* _MATERIAL SHOWN_
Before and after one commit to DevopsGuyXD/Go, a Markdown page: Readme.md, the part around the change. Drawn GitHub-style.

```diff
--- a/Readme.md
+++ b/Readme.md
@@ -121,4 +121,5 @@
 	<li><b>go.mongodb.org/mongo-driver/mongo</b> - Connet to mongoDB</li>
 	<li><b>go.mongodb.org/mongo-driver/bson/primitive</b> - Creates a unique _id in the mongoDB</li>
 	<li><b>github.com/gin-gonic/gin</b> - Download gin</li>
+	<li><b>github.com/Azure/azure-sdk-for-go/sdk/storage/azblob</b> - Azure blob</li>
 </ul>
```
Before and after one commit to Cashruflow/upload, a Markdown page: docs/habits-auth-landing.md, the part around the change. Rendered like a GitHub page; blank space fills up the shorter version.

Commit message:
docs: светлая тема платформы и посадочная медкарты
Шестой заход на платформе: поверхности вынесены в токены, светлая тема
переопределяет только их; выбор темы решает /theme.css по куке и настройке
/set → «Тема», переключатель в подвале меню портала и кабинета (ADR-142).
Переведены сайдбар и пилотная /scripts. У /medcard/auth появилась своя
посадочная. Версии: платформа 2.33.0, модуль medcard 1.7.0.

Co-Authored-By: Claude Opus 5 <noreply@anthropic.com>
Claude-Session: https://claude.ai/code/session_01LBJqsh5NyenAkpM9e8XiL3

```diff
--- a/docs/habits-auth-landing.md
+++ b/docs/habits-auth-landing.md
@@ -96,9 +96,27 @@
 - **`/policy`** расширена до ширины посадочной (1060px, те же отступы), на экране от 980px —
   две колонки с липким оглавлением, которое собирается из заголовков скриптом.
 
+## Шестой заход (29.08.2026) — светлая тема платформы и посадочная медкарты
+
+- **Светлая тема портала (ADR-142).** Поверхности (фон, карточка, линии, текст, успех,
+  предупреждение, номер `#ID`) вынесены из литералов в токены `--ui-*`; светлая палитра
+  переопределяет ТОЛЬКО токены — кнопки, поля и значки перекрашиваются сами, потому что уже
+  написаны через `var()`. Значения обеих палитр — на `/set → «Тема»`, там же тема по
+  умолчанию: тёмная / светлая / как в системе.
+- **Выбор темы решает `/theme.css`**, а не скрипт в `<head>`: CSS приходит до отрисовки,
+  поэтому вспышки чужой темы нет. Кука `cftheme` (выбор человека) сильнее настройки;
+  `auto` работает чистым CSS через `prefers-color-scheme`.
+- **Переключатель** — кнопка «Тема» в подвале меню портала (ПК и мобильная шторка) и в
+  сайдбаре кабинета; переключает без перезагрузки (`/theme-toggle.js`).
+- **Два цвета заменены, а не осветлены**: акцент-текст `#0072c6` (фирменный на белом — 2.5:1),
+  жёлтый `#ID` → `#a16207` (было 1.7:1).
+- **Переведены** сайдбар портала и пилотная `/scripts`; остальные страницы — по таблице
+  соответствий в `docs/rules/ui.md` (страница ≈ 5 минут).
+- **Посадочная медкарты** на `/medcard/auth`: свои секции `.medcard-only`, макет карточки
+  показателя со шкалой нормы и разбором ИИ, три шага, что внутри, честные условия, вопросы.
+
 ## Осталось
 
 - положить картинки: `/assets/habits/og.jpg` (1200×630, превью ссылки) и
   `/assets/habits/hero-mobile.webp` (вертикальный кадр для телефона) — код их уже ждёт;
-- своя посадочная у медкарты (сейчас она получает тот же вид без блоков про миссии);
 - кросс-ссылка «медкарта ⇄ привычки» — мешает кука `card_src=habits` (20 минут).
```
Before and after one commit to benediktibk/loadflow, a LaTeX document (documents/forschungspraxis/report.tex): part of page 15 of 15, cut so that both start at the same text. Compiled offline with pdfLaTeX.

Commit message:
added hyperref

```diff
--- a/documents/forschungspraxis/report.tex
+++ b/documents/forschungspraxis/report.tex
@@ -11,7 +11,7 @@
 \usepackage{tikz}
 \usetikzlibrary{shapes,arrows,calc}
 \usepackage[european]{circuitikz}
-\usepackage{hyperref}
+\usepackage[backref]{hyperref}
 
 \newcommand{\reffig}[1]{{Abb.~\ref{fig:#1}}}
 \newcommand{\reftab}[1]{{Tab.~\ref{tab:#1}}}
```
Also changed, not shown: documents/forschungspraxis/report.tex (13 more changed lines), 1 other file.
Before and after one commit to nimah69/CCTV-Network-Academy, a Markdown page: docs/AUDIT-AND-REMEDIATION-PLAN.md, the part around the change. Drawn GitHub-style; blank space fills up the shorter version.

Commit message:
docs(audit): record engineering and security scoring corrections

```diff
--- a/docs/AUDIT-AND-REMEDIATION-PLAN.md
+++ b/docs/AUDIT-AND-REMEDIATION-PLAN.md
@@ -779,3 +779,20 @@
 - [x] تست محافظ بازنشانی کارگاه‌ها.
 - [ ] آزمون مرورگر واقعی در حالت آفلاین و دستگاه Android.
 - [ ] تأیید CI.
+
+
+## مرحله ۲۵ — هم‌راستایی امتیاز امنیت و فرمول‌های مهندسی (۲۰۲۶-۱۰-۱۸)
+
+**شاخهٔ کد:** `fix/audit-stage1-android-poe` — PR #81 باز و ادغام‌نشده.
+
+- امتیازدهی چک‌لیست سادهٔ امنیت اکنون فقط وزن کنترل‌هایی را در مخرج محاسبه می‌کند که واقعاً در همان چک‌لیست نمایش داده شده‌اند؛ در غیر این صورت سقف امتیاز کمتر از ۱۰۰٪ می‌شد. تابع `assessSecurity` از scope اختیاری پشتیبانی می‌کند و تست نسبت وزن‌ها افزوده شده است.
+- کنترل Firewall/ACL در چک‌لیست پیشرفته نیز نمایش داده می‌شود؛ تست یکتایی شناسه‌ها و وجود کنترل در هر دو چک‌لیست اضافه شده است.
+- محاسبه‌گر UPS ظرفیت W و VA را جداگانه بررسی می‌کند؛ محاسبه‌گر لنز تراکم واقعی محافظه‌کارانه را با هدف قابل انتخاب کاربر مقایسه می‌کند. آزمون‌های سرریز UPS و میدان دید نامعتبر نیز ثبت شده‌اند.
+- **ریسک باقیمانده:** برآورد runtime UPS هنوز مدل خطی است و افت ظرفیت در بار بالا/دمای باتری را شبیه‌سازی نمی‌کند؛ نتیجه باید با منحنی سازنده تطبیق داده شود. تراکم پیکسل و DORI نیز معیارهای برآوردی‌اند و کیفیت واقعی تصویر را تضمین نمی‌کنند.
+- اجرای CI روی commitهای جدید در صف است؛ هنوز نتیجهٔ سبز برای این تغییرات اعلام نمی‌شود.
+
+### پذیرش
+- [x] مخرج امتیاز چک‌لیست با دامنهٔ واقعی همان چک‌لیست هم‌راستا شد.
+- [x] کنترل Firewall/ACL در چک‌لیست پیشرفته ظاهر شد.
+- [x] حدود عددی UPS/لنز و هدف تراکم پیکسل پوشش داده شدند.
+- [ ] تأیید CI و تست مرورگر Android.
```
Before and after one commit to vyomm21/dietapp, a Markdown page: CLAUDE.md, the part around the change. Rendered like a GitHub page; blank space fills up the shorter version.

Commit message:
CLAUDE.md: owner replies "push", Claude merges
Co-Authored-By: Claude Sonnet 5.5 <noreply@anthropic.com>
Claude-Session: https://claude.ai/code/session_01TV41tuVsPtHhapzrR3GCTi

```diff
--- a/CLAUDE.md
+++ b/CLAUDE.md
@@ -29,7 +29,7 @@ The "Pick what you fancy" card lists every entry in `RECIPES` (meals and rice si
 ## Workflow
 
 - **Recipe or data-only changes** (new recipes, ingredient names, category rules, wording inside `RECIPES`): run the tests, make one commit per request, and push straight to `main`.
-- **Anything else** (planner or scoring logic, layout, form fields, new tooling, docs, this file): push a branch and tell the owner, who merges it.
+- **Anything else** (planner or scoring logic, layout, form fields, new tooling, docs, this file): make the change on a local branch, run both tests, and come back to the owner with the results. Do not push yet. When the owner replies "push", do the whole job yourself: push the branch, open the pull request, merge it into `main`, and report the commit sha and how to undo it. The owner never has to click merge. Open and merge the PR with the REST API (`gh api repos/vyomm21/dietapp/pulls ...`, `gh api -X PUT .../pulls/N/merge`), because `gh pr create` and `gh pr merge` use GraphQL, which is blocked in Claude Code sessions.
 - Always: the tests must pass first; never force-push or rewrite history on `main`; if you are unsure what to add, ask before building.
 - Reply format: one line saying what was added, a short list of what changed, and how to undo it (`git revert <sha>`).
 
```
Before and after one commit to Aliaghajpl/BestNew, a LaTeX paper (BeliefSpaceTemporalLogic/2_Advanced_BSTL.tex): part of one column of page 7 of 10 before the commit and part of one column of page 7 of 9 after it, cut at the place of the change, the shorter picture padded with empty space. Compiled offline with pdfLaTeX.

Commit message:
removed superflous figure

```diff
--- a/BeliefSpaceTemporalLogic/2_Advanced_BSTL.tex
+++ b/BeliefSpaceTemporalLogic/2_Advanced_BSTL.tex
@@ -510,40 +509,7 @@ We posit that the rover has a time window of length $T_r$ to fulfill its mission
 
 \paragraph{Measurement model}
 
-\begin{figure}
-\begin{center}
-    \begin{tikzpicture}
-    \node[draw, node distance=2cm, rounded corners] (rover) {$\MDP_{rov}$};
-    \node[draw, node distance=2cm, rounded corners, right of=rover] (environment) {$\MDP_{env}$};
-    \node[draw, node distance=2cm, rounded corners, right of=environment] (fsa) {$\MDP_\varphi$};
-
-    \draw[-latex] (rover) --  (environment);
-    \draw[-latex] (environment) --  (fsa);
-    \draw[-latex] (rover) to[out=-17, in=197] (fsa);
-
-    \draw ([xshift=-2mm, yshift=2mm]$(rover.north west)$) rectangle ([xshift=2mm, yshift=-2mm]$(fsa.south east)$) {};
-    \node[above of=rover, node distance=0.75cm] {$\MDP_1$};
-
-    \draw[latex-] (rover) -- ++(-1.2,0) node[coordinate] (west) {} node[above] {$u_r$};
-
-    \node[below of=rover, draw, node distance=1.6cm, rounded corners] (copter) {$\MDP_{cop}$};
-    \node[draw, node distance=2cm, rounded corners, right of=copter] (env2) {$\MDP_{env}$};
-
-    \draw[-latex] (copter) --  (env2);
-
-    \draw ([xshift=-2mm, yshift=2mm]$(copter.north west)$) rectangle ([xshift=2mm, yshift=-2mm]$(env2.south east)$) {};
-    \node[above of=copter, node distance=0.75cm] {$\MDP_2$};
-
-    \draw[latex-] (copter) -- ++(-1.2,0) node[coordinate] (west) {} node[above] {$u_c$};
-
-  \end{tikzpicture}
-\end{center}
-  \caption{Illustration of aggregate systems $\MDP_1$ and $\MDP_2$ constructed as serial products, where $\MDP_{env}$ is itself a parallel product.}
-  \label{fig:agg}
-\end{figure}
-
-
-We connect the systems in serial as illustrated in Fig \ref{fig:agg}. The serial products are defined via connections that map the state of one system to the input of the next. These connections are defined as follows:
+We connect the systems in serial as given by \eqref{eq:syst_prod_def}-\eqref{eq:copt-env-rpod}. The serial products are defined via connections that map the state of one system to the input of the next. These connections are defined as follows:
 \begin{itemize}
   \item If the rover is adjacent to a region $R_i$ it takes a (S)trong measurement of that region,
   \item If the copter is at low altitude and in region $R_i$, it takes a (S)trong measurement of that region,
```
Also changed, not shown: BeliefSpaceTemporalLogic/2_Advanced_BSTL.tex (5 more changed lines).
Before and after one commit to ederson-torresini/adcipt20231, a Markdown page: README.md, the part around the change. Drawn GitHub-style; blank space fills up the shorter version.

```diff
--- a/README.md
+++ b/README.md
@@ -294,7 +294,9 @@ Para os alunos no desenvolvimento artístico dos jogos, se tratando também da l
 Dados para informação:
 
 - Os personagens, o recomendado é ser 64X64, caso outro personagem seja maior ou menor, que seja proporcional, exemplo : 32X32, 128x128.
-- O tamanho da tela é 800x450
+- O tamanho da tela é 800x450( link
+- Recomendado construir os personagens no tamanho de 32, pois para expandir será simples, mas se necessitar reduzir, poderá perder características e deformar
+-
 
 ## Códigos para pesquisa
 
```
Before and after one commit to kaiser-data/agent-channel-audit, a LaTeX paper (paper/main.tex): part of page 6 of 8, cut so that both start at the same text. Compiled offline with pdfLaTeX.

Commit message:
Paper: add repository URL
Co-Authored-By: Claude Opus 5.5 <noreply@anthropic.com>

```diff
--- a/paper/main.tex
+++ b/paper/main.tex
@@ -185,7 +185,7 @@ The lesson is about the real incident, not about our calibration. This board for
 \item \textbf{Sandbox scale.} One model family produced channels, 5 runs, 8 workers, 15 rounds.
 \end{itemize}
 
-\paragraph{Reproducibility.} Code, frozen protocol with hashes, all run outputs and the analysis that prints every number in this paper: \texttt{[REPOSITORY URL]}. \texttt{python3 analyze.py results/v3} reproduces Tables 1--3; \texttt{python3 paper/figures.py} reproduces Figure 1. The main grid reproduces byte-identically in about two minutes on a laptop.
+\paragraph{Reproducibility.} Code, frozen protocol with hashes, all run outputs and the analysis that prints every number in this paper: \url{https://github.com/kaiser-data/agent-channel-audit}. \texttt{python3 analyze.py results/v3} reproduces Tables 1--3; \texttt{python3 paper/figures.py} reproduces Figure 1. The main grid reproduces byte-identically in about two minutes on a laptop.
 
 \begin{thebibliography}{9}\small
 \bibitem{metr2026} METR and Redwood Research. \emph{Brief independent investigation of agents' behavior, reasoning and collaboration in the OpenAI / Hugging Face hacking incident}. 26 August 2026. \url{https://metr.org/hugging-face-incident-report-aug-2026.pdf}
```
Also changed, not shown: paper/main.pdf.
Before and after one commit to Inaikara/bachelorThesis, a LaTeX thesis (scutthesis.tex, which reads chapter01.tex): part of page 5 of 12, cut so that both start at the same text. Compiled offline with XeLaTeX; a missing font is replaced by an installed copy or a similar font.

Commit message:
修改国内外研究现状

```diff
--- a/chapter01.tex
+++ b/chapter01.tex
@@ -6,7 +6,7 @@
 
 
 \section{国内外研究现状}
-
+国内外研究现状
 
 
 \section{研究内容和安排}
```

* _PROBLEM TO WORK ON_
Return all lines of the material above in which "serial" occurs.

* _WRITTEN ANSWER_
-  \caption{Illustration of aggregate systems $\MDP_1$ and $\MDP_2$ constructed as serial products, where $\MDP_{env}$ is itself a parallel product.}
-We connect the systems in serial as illustrated in Fig \ref{fig:agg}. The serial products are defined via connections that map the state of one system to the input of the next. These connections are defined as follows:
+We connect the systems in serial as given by \eqref{eq:syst_prod_def}-\eqref{eq:copt-env-rpod}. The serial products are defined via connections that map the state of one system to the input of the next. These connections are defined as follows:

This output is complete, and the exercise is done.